As the Indian economy continues to surge ahead, its power sector has been expanding concurrently to support the growth rate. The demand for power is growing exponentially and the scope for the growth of this sector is immense. The overall power generation in the country has increased from 723.793 billion unit (BU) during 2008-09 to 771.551 BU during the year 2009-10.
The Indian power sector has the fifth largest electricity generation capacity in the world and the world's third largest transmission and distribution network.
According to the Ministry of Power, India's total installed capacity as on October 31, 2010 is 1,67,278.36 mega watt (MW). Thermal power plants account for 108,602.98 MW, followed by hydro power plants with a capacity of 37,328.40 MW. Renewable energy sources provide 16,786.98 MW of power and the remaining 4,560 MW comes from nuclear energy.
Within the thermal power plants, coal-based power plants have an installed capacity of 89,778.38 MW, gas-based have a capacity of 17,624.85 MW and oil-based have a capacity of 1,199.75 MW.
According to the Central Electricity Authority (CEA), a total of 34 projects were commissioned during 2009-10 with a total capacity of 9,585 MW. These include 31 thermal power plants with a total capacity of 9,106 MW, one hydro power plant with a capacity 39 MW, and two nuclear power plants with a combined capacity of 440 MW.
As on October 31, 2010, a total of 30 projects were commissioned during 2010-11, with a total capacity of 7,020 MW. These include 22 thermal power plants with the total capacity of 6,569 MW and eight hydro power plants with a capacity of 451 MW.
As per the Economic Survey 2009-10, the 11th Five Year Plan envisaged an additional capacity of 78,700 MW of which 19.9 per cent was hydro, 75.8 per cent thermal and the rest was nuclear.
The Centre has targeted capacity addition of 100,000 MW each in the 12th Five Year Plan (2012-17) and 13th Five Year Plan (2017-22), said Mr Sushil Kumar Shinde, Union Minister of Power.
India has launched its ambitious solar energy mission which aims to generate 20,000 MW of solar power by 2022.
Mr Sushilkumar Shinde, Union Minister of Power, has stated that the scope for investment in the power sector over the next few years is well over US$ 300 billion and given the large expansion programme in this sector, the country would definitely need and welcome a large amount of foreign direct investment (FDI).
Mr Farooq Abdullah, Union Minister of New and Renewable Energy said the government is targeting to electrify 10000 remote villages across the country with an investment of US$ 112.14 million by March 2012.

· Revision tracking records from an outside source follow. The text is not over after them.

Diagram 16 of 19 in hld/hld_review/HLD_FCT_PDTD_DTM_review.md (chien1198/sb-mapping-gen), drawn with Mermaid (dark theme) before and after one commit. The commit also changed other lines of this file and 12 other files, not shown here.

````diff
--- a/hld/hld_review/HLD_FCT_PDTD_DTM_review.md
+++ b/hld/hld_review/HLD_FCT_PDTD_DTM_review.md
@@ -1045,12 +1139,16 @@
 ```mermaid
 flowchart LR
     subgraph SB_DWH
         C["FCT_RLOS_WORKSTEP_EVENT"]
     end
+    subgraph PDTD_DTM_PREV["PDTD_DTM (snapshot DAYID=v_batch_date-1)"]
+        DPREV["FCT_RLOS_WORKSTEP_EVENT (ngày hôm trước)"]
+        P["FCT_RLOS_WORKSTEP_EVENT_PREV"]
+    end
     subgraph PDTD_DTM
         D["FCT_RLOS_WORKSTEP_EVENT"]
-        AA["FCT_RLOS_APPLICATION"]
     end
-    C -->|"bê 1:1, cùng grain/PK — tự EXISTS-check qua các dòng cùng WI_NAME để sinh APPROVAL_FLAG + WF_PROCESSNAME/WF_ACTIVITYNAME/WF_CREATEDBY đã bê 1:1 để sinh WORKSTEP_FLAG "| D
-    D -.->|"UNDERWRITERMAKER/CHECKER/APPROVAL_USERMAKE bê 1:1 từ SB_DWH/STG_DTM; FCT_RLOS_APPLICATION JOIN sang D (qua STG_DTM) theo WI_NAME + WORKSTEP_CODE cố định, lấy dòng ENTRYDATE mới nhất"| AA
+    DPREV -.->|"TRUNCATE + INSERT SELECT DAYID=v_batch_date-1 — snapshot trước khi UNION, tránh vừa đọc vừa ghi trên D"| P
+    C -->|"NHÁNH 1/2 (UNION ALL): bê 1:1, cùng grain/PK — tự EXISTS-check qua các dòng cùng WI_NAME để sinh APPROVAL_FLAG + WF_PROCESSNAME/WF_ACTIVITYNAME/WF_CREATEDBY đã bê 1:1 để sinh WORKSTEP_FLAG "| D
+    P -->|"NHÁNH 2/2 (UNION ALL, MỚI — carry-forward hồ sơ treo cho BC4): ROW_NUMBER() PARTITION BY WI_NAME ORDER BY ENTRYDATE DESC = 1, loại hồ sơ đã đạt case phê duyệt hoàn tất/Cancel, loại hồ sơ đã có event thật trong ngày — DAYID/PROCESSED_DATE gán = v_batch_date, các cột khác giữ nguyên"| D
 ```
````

India expects investments of up to US$ 55 billion by 2015 in the renewable energy sector, which would generate 35,000 MW of power, stated Debashish Majumdar, Chairman and Managing Director, Indian Renewable Energy Development Agency (IREDA).
According to the Department of Industrial Policy and Promotion (DIPP), the power sector has attracted foreign direct investment (FDI) worth US$ 677 million during April to August 2010. The cumulative FDI received by the power sector between April 2000 and August 2010 was US$ 5.30 billion.
According to data released by Venture Intelligence, a Chennai-based research company, private equity (PE) investments in the country's power sector were worth US$ 1.1 billion in 2009-10 with the total number of deals being 27. PE investments in the conventional energy sector stood at US$ 694 million in 2009-10 as compared to US$ 129 million in 2008-09.
As of October 19, 2010, PE investment in energy in 2010-11 has reached US$ 834 million in 12 deals, stated Venture Intelligence.